“With the right kind of environment and support, you can actually treat very specific regions or diseases down to the cellular level,” Humayun said. “One aspect of that could be called precision medicine, and another aspect is that stem cell-based therapies are coming of age. This will be one of the first studies to land that point.”
Since the surgery, Kuehl notices little changes in her vision all the time. For example, she can make out the time on her watch again, and reading in general has become much easier. Often, she calls Kashani out of sheer excitement about something new she saw during the day. An avid fan of the opera, Kuehl says she can now read part or all of the subtitles during Metropolitan Opera screenings at local theaters.
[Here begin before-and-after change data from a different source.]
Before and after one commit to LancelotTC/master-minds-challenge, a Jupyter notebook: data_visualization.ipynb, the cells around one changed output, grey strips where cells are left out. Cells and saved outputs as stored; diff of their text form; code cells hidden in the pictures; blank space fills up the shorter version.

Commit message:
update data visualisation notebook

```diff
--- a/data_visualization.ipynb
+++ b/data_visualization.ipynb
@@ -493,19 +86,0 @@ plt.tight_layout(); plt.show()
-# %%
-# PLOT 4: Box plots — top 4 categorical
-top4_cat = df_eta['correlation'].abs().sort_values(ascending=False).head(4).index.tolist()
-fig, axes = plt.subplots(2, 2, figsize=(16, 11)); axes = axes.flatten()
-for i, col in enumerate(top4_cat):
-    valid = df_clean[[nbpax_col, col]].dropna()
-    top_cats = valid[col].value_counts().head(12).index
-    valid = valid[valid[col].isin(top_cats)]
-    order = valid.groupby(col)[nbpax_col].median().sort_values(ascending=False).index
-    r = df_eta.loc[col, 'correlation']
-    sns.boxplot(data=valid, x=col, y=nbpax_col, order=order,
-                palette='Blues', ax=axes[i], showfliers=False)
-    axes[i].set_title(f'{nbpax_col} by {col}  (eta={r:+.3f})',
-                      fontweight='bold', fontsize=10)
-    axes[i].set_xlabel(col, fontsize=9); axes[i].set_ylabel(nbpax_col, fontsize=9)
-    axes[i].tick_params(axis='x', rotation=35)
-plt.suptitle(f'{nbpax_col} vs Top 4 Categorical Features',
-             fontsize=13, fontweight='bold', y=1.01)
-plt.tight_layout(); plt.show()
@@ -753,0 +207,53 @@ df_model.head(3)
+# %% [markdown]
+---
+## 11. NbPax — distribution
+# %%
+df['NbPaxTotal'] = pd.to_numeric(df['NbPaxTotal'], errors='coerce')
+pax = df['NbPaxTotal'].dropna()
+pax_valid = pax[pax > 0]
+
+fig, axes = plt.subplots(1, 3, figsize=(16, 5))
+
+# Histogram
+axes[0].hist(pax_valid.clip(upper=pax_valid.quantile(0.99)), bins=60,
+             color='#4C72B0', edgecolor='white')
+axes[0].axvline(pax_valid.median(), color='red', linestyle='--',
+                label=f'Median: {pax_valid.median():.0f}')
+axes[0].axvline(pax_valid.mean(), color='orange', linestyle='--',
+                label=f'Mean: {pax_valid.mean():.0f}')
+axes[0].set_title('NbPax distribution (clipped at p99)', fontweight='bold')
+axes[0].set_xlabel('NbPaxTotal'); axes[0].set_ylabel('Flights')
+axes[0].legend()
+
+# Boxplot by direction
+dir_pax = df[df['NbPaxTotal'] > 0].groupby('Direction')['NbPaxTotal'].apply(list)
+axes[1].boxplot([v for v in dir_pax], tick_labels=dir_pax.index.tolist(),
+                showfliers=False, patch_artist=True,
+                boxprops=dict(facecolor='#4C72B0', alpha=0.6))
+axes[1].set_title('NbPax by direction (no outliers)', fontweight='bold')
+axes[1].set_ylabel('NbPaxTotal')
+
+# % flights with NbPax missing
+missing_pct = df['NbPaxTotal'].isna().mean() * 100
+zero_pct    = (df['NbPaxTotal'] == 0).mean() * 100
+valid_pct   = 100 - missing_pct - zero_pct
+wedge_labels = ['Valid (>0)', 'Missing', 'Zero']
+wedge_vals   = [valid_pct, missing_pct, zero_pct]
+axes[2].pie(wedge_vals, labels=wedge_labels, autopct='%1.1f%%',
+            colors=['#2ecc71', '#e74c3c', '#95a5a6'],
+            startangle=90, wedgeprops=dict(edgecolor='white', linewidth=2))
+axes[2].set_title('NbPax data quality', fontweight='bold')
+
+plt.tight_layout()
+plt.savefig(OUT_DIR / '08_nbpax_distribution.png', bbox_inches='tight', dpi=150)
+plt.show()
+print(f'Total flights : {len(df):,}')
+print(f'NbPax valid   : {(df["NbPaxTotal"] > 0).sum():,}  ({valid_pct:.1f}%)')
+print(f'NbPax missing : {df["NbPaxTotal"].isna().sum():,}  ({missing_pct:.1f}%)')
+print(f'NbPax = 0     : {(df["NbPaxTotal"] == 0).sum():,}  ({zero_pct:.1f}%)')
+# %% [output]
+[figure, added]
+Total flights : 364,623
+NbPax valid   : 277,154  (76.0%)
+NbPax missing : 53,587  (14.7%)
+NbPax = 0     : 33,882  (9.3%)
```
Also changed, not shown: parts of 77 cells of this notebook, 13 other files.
Remarkably, she can even see the whole faces of people again, whether in person or on television.
“I could only see half of people’s faces before on TV and couldn’t tell the characters apart,” Kuehl said. “But now that I can see better, I can follow the story.”
And with sparkling blue eyes filled with joy, she describes how excited she is to go hiking.
“I got my independence back, and I’m just so happy about it,” Kuehl said. “Now I don’t use a map on the trails, and I can read the trail names on the posts. I don’t need anything! I’m much more liberated.”
Disclosures: Regenerative Patch Technologies LLC was founded by Mark Humayun, M.D., Ph.D., and David R. Hinton, M.D., from the University of Southern California, and Dennis O. Clegg, Ph.D., from the University of California, Santa Barbara. The technology to produce the stem cell-based retinal implant is exclusively licensed to Regenerative Patch Technologies LLC from the University of Southern California, the California Institute of Technology and the University of California, Santa Barbara. Humayun and Hinton have an equity interest in and are consultants for Regenerative Patch Technologies LLC.